## Task to complete
Retype every record exactly. Skip the images.

....

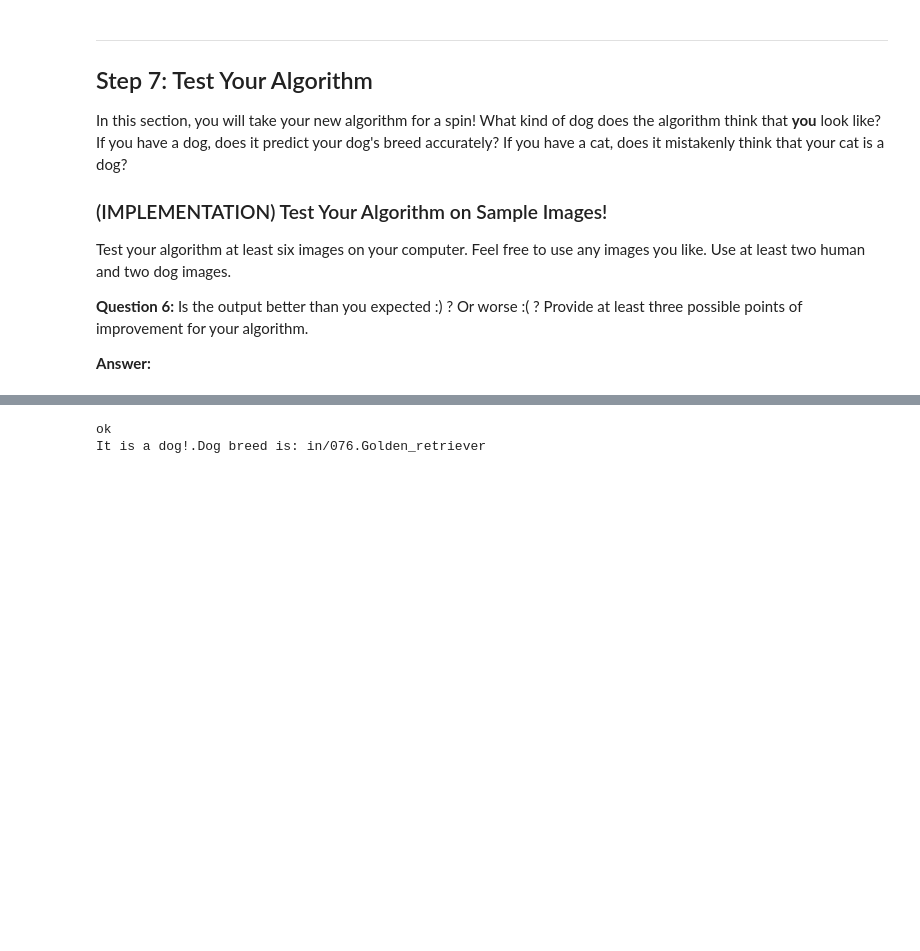
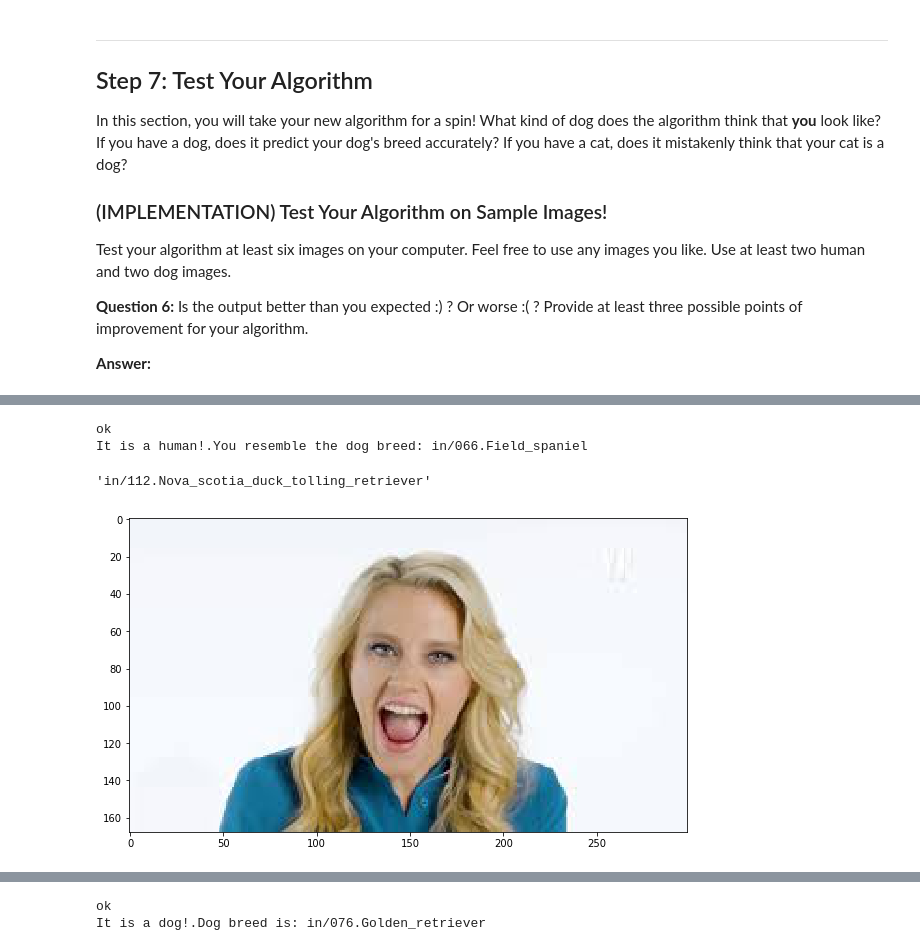
Before and after one commit to Adal-Glez/dog_project, a Jupyter notebook: dog_app.ipynb, the cells around one changed output, grey strips where cells are left out. Drawn from its saved outputs; the diff is of its cells as text; code cells hidden in the pictures; blank space fills up the shorter version.

```diff
--- a/dog_app.ipynb
+++ b/dog_app.ipynb
@@ -804,0 +815,7 @@ It is a human!.You resemble the dog breed: in/127.Silky_terrier
+# %%
+your_predictor('testImages/03.jpeg')
+# %% [output]
+ok
+It is a human!.You resemble the dog breed: in/066.Field_spaniel
+'in/112.Nova_scotia_duck_tolling_retriever'
+[figure, added]
```
Also changed, not shown: parts of 22 cells of this notebook, 1 other file.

....

## Written answer
Before and after one commit to Adal-Glez/dog_project, a Jupyter notebook: dog_app.ipynb, the cells around one changed output, grey strips where cells are left out. Drawn from its saved outputs; the diff is of its cells as text; code cells hidden in the pictures; blank space fills up the shorter version.

```diff
--- a/dog_app.ipynb
+++ b/dog_app.ipynb
@@ -804,0 +815,7 @@ It is a human!.You resemble the dog breed: in/127.Silky_terrier
+# %%
+your_predictor('testImages/03.jpeg')
+# %% [output]
+ok
+It is a human!.You resemble the dog breed: in/066.Field_spaniel
+'in/112.Nova_scotia_duck_tolling_retriever'
+[figure, added]
```
Also changed, not shown: parts of 22 cells of this notebook, 1 other file.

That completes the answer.